To get that woman out of the house quickly and without scandal. Not to let her know for a moment, for the blink and twitter of an eyelid, of her triumph. To eject her with ignominy, retaining one's own dignity in the meantime. Never to let her dream of an uneasiness that might have screamed, an anger that could have bitten and scratched and been happy in the primitive exercise. Was such a task beyond her adequacy?

Below in the garden the late sun slanted upon her husband, as with declamatory hands and intense brows he chanted emotional poetry, ready himself on the slope of opportunity to roll into verses from his own resources. He criticised, with agile misconception, the inner meaning, the involved, hard-hidden heart of the poet; and the serpent sat before him and nodded. She smiled enchantments at him, and allurements, and subtle, subtle disagreements. On the grass at their feet the toy terrier bounded from his slumbers and curved an imperative and furious hind-leg in the direction of his ear.

Mrs. Morrissy called the dog, and it followed her into the house, frisking joyously. From the kitchen she procured a small basket, and into this she packed some old cloths and pieces of biscuit. Then she picked up the terrier, cuffed it on both sides of the head, popped it into the basket, tucked its humbly-agitated tail under its abject ribs, closed the basket, and fastened it with a skewer. She next addressed a label to her cousin's home, tied it to the basket, and despatched a servant with it to the railway-station, instructing her that it should be paid for on delivery.

At breakfast the following morning her cousin wondered audibly why her little, weeny, tiny pet was not coming for its brecky.

Mrs. Morrissy, with a smile of infinite sweetness, suggested that Miss O'Malley's father would surely feed the brute when it arrived. "It was a filthy little beast," said she brightly; and she pushed the toast-rack closer to her husband.
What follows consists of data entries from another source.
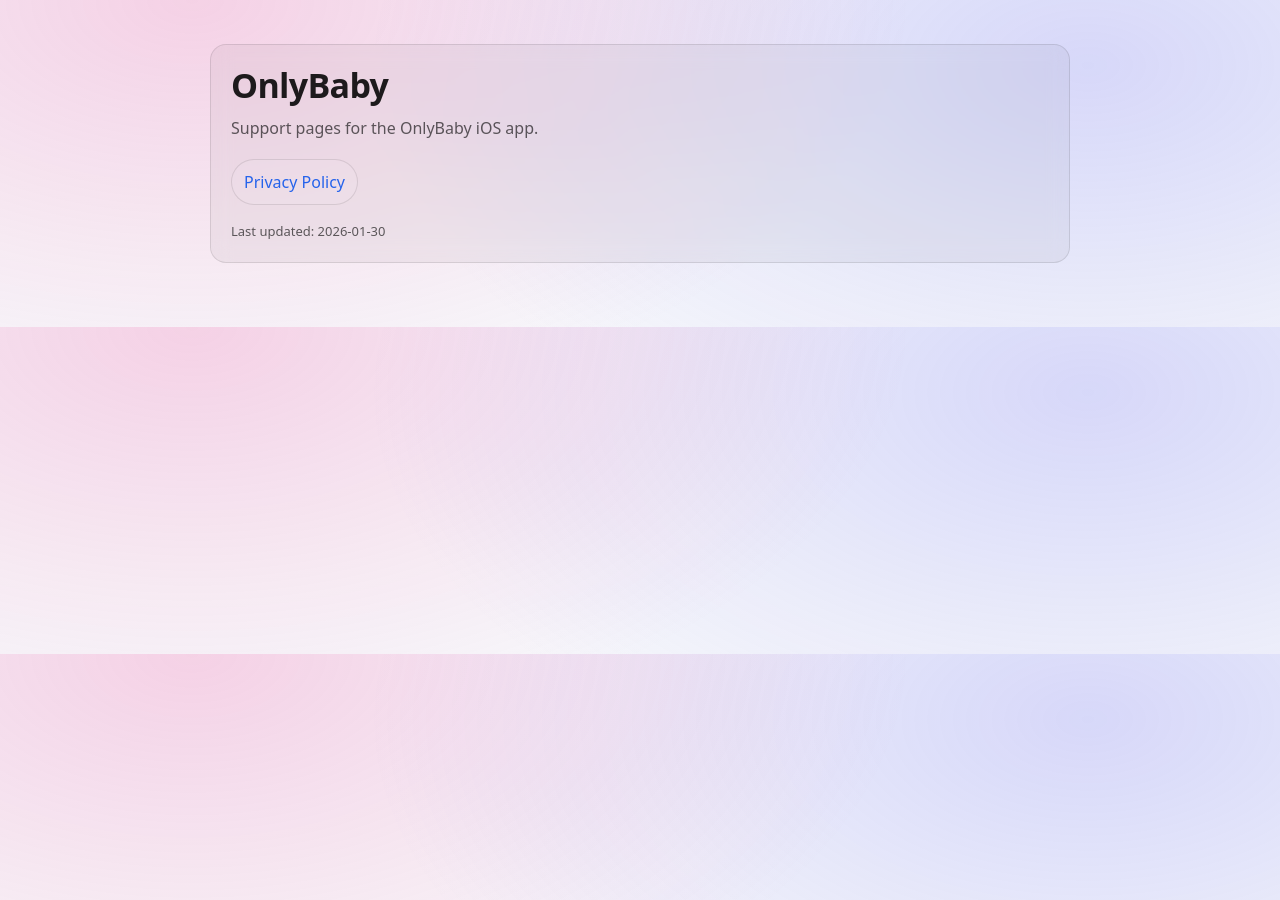
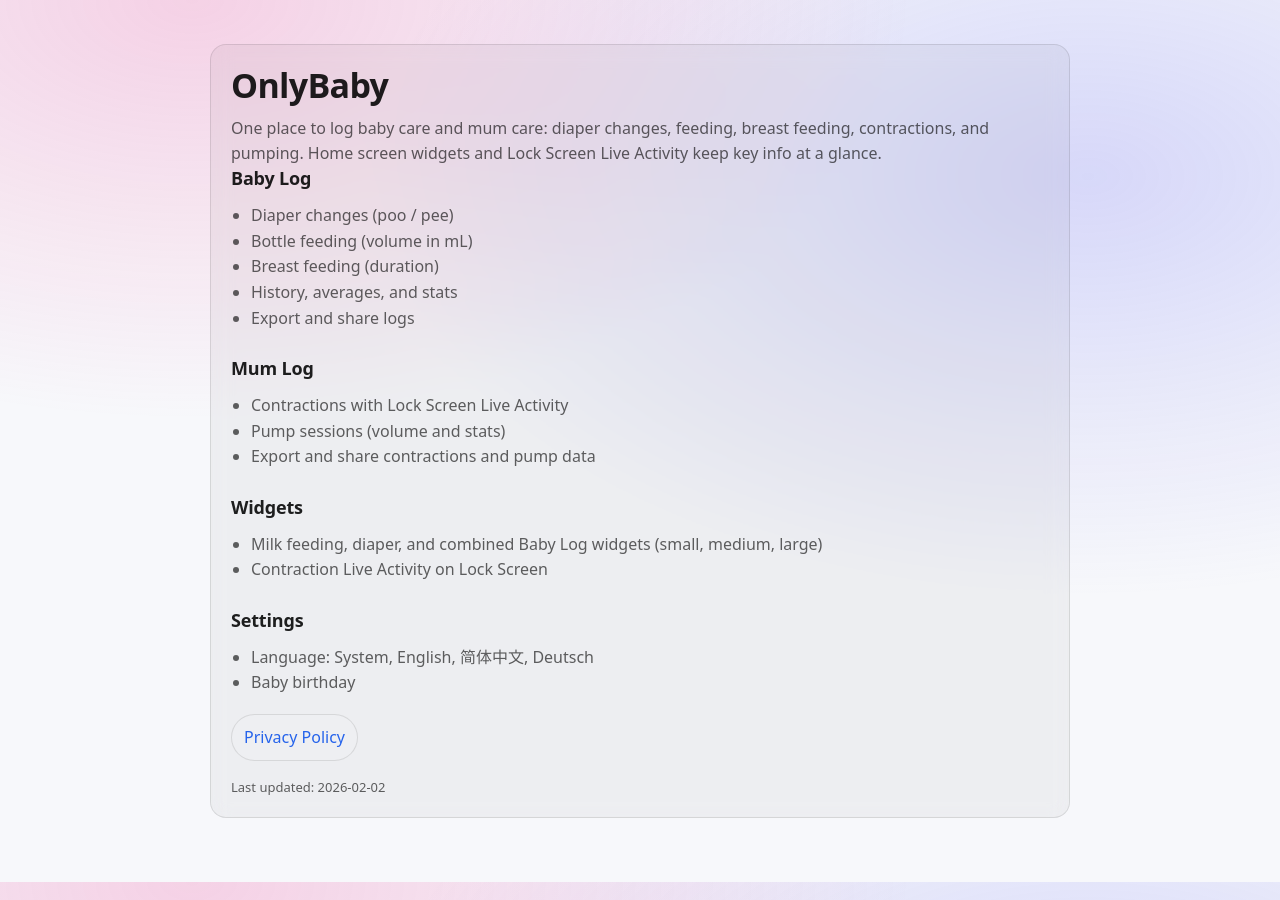
Before and after one commit to jacklandrin/jacklandrin.github.io, a Jekyll site: the page onlybaby/index.html, which Jekyll copies as it is, in a window 1280 px wide. Built offline with Jekyll 4.4.1, drawn with Linux system fonts in a browser that asks for light colours.

Commit message:
update onlybaby index

```diff
--- a/onlybaby/index.html
+++ b/onlybaby/index.html
@@ -3,8 +3,8 @@
   <head>
     <meta charset="utf-8" />
     <meta name="viewport" content="width=device-width, initial-scale=1" />
-    <title>OnlyBaby</title>
-    <meta name="description" content="OnlyBaby support and privacy policy." />
+    <title>OnlyBaby – Baby &amp; Mum Log</title>
+    <meta name="description" content="OnlyBaby: track baby logs (diaper, feeding, breast feeding), contractions with Live Activity, and pump sessions. Home screen widgets and export." />
     <style>
       :root {
         color-scheme: light dark;
@@ -89,6 +89,24 @@
         background: rgba(255, 255, 255, 0.04);
       }
 
+      h2 {
+        font-size: 18px;
+        font-weight: 600;
+        margin: 24px 0 10px;
+        letter-spacing: -0.01em;
+      }
+
+      h2:first-of-type { margin-top: 0; }
+
+      ul {
+        margin: 0;
+        padding-left: 20px;
+        color: var(--muted);
+        line-height: 1.6;
+      }
+
+      ul + ul { margin-top: 8px; }
+
       footer {
         margin-top: 16px;
         font-size: 13px;
@@ -100,14 +118,42 @@
     <main class="container">
       <section class="card">
         <h1>OnlyBaby</h1>
-        <p>Support pages for the OnlyBaby iOS app.</p>
+        <p>One place to log baby care and mum care: diaper changes, feeding, breast feeding, contractions, and pumping. Home screen widgets and Lock Screen Live Activity keep key info at a glance.</p>
+
+        <h2>Baby Log</h2>
+        <ul>
+          <li>Diaper changes (poo / pee)</li>
+          <li>Bottle feeding (volume in mL)</li>
+          <li>Breast feeding (duration)</li>
+          <li>History, averages, and stats</li>
+          <li>Export and share logs</li>
+        </ul>
+
+        <h2>Mum Log</h2>
+        <ul>
+          <li>Contractions with Lock Screen Live Activity</li>
+          <li>Pump sessions (volume and stats)</li>
+          <li>Export and share contractions and pump data</li>
+        </ul>
+
+        <h2>Widgets</h2>
+        <ul>
+          <li>Milk feeding, diaper, and combined Baby Log widgets (small, medium, large)</li>
+          <li>Contraction Live Activity on Lock Screen</li>
+        </ul>
+
+        <h2>Settings</h2>
+        <ul>
+          <li>Language: System, English, 简体中文, Deutsch</li>
+          <li>Baby birthday</li>
+        </ul>
 
         <div class="links">
           <a class="pill" href="./privacy.html" rel="nofollow">Privacy Policy</a>
         </div>
 
         <footer>
-          <div>Last updated: 2026-01-30</div>
+          <div>Last updated: 2026-02-02</div>
         </footer>
       </section>
     </main>
```
Also changed, not shown: 1 other file.
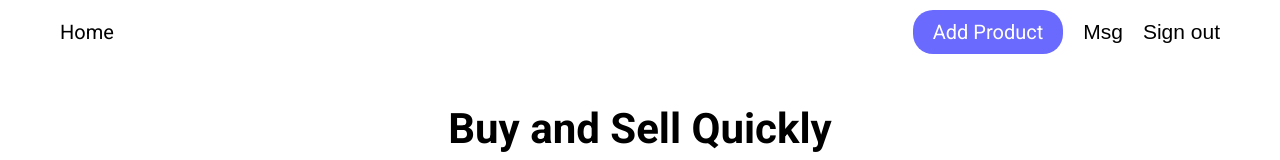
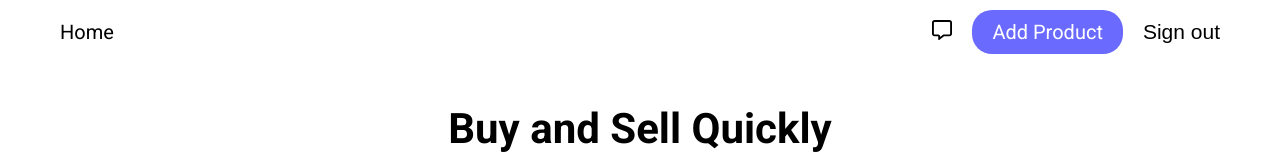
Before and after one commit to JelaJs/sellBuy-Vue3-app, a Vue app: page / in a window 1280 px wide. Shown: the top 160 px of the page. Built offline with nearby package versions, Linux system fonts and the light colour scheme; no server answers; the database is empty; sample sign-in values are in the browser's storage.

Commit message:
Nav icon added.

```diff
--- a/src/App.vue
+++ b/src/App.vue
@@ -4,8 +4,14 @@
       <RouterLink to="/">Home</RouterLink>
       <RouterLink to="/login" v-if="!isLoggedIn">Login</RouterLink>
       <div v-if="isLoggedIn" class="btn-link-wrap">
+        <button v-if="curUserId" @click="goToMsgPage">
+          <svg xmlns="http://www.w3.org/2000/svg" viewBox="0 0 512 512">
+            <path
+              d="M160 368c26.5 0 48 21.5 48 48v16l72.5-54.4c8.3-6.2 18.4-9.6 28.8-9.6H448c8.8 0 16-7.2 16-16V64c0-8.8-7.2-16-16-16H64c-8.8 0-16 7.2-16 16V352c0 8.8 7.2 16 16 16h96zm48 124l-.2 .2-5.1 3.8-17.1 12.8c-4.8 3.6-11.3 4.2-16.8 1.5s-8.8-8.2-8.8-14.3V474.7v-6.4V468v-4V416H112 64c-35.3 0-64-28.7-64-64V64C0 28.7 28.7 0 64 0H448c35.3 0 64 28.7 64 64V352c0 35.3-28.7 64-64 64H309.3L208 492z"
+            />
+          </svg>
+        </button>
         <RouterLink class="add-prod-link" to="/user">Add Product</RouterLink>
-        <button v-if="curUserId" @click="goToMsgPage">Msg</button>
         <button @click="handleSignout">Sign out</button>
       </div>
     </nav>
@@ -93,6 +99,11 @@ const goToMsgPage = () => {
   cursor: pointer;
 }
 
+svg {
+  width: 20px;
+  height: 20px;
+}
+
 /**Transition */
 .page-enter-active,
 .page-leave-active {
```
There followed a silence which drowsed and buzzed to eternity, and during which Mr. Morrissy's curled moustaches straightened and grew limp and drooped. An edge of ice stiffened around Miss O'Malley. Incredulity, frozen and wan, thawed into swift comprehension and dismay, lit a flame in her cheeks, throbbed burningly at the lobes of her ears, spread magnetic and prickling over her whole stung body, and ebbed and froze again to immobility. She opposed her cousin's kind eyes with a stony brow.

"I think," said she rising, "that I had better see to my packing."

"Must you go?" said Mrs. Morrissy, with courteous unconcern, and she helped herself to cream. Her husband glared insanely at a pat of butter, and tried to look like some one who was somewhere else.

Miss O'Malley closed the door behind her with extreme gentleness.

So the matter lay. But the position was unchanged. For a little time peace would reign in that household, but the same driving necessity remained, and before long another, and perhaps more virulent, serpent would have to be requisitioned for the assuagement of those urgent woes. A man's moustaches will arise with the sun; not Joshua could constrain them to the pillow after the lark had sung reveille. A woman will sit pitilessly at the breakfast table however the male eye may shift and quail. It is the business and the art of life to degrade permanencies. Fluidity is existence, there is no other, and for ever the chief attraction of Paradise must be that there is a serpent in it to keep it lively and wholesome. Lacking the serpent we are no longer in Paradise, we are at home, and our sole entertainment is to yawn when we wish to.